Struecker said the scene missing from the film is when the 10th Mountain Division’s 2nd Battalion, 14th Infantry Regiment joined the fight.
“The battalion sergeant major is right in front of me, and he gathers his NCOs around and tells them what is being asked of them,” he said. “I listened to this sergeant major as he prepared his men to go out into the city streets, and fight and die right next to us. He said, ‘Men, those are Americans out there, and whatever it costs us, we’re going to get to them and we’re going to get them out of there.’”
Struecker said he was seated in a Humvee behind the 2-14th Infantry convoy all night long.
“And I spent all night long thinking about the 2-14 warriors in that battalion, in front of me,” he said. “They didn’t have the ammo I had, the training, the weapons, and the equipment I had, but they stood on that battlefield and fought with us all night long to bring us back. And the reason I am standing here before you today is to say I would not be alive if it was not for this division and the 2-14th Battalion.”
Struecker called a fellow Ranger, Keni Thomas, who also served during the Battle of Mogadishu. Thomas spoke of the battle that lasted throughout the night and into the day, as the Rangers fought their way out of the city. The task force had 135 Rangers on the ground, and 78 were wounded and 18 dead by nightfall.
“There’s only about 30 of us left to fight,” Thomas said. “But the guys in the vehicles kept coming and we needed – we counted on – the 10th Mountain guys. At 4 a.m., I was part of the link-up team and I go up to the first vehicle and a young guy jumps out. He’s a PFC (private first class) and I knew he wasn’t one of us.”
Thomas asked who this Soldier who was, and the 10th Mountain Division Soldier told him, “Hey, sir, I’m just a mechanic.”
“I looked at him, and said, ‘Hey buddy, you’re the guy that just came through that firefight that I’ve been listening to for 12 hours. Your weapon looks like you’ve been using it. Yeah, buddy, I don’t think you’re just a mechanic anymore. I think what you are is an American Soldier, and right now you are my hero. Let’s go.”

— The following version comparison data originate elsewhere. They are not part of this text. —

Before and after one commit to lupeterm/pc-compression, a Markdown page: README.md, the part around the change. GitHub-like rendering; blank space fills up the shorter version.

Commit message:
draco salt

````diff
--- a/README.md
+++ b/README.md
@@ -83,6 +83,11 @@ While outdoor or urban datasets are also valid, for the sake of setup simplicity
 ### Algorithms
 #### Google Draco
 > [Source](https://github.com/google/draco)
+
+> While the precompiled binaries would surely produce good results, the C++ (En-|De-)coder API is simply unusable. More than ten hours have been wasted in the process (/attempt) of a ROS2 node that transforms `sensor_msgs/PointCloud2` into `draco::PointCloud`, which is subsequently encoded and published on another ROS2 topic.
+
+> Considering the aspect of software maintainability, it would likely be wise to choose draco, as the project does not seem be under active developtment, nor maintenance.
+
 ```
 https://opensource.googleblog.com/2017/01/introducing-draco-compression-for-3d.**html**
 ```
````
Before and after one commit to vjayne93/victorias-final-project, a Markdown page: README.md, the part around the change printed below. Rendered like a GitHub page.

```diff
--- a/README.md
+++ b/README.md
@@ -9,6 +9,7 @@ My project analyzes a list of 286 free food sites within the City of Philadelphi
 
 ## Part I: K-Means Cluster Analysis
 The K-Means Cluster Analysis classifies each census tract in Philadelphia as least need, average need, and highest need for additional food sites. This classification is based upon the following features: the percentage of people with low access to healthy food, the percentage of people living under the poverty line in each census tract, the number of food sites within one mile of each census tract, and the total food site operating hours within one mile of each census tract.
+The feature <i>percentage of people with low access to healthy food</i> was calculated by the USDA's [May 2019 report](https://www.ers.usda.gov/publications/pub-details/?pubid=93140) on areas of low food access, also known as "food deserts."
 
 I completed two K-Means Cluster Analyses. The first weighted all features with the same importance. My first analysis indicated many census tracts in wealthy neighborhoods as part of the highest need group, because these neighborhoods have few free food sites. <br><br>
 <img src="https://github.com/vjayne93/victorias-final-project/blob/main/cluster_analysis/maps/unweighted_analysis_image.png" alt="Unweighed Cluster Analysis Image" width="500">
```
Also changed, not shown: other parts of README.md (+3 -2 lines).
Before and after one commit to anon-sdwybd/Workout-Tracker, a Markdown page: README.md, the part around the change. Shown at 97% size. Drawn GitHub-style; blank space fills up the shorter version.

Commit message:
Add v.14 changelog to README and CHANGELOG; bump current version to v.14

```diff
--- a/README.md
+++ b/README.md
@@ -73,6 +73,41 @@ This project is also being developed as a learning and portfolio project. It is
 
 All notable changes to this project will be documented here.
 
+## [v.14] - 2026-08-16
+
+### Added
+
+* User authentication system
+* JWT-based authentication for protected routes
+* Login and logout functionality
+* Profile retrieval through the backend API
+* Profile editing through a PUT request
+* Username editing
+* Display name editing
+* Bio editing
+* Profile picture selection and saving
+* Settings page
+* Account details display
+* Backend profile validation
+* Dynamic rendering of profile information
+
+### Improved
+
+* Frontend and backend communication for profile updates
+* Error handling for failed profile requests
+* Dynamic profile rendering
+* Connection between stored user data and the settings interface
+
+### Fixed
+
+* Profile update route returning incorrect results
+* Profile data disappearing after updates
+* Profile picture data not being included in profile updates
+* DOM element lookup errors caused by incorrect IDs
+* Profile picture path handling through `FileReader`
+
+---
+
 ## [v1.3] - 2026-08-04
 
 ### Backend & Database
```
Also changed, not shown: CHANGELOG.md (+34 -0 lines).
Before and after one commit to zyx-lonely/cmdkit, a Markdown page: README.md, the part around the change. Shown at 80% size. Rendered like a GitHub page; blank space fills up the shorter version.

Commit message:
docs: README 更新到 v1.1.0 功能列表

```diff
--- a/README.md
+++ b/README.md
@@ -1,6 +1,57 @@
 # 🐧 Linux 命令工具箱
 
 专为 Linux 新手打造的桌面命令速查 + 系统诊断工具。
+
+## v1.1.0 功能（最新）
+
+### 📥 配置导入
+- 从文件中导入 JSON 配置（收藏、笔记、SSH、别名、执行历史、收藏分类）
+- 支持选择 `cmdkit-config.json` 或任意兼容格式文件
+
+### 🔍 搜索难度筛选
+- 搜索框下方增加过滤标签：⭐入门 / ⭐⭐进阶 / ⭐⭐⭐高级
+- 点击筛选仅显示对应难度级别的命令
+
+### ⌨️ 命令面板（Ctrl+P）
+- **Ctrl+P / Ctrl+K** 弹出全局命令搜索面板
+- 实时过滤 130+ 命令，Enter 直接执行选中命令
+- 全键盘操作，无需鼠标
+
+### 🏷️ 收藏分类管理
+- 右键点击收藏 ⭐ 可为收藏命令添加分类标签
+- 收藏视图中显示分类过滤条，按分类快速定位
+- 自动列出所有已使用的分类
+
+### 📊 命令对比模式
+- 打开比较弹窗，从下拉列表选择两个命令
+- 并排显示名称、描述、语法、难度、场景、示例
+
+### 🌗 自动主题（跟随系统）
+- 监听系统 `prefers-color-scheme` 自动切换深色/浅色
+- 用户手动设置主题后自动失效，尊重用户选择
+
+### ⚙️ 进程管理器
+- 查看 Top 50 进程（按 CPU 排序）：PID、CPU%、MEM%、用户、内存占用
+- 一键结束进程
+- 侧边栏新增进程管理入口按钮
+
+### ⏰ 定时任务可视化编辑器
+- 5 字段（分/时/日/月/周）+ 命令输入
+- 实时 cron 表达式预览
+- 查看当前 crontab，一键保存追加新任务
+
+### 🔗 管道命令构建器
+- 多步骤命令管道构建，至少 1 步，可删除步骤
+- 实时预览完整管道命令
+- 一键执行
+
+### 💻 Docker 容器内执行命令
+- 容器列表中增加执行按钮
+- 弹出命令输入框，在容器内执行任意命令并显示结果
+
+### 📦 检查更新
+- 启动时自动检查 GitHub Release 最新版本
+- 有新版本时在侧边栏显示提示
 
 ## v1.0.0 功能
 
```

Thomas worked with the 2-14th Infantry Soldiers loading up the wounded on the vehicles. With no room left in the armored convoy, dozens of Rangers, Delta Force, and 10th Mountain Division (LI) Soldiers ran roughly a mile to the rally point outside the city.
“For those of us who made it out, we will forever be thankful to those folks on the vehicles, because I could not have gotten my buddies out of there,” he said. “There’s a lot of things I could not have done without you all.”
For the many Soldiers attending the Annual Remembrance Ceremony, Thomas said he hoped they will remember one lesson from his story. He said no one is “just a,” referring to the young Soldier who once said he was just a mechanic.
“Stop selling yourself short and hold your head up high knowing you are an American Soldier, and you are the might that this country stakes its freedom upon,” Thomas said.
Left: Soldiers from the 10th Mountain Division (LI) place wreaths in front of the bronze plaques that list the names of 10th Mountain Division and Fort Drum Soldiers who died in support of military operations around the world. (Photo by Mike Strasser, Fort Drum Garrison Public Affairs)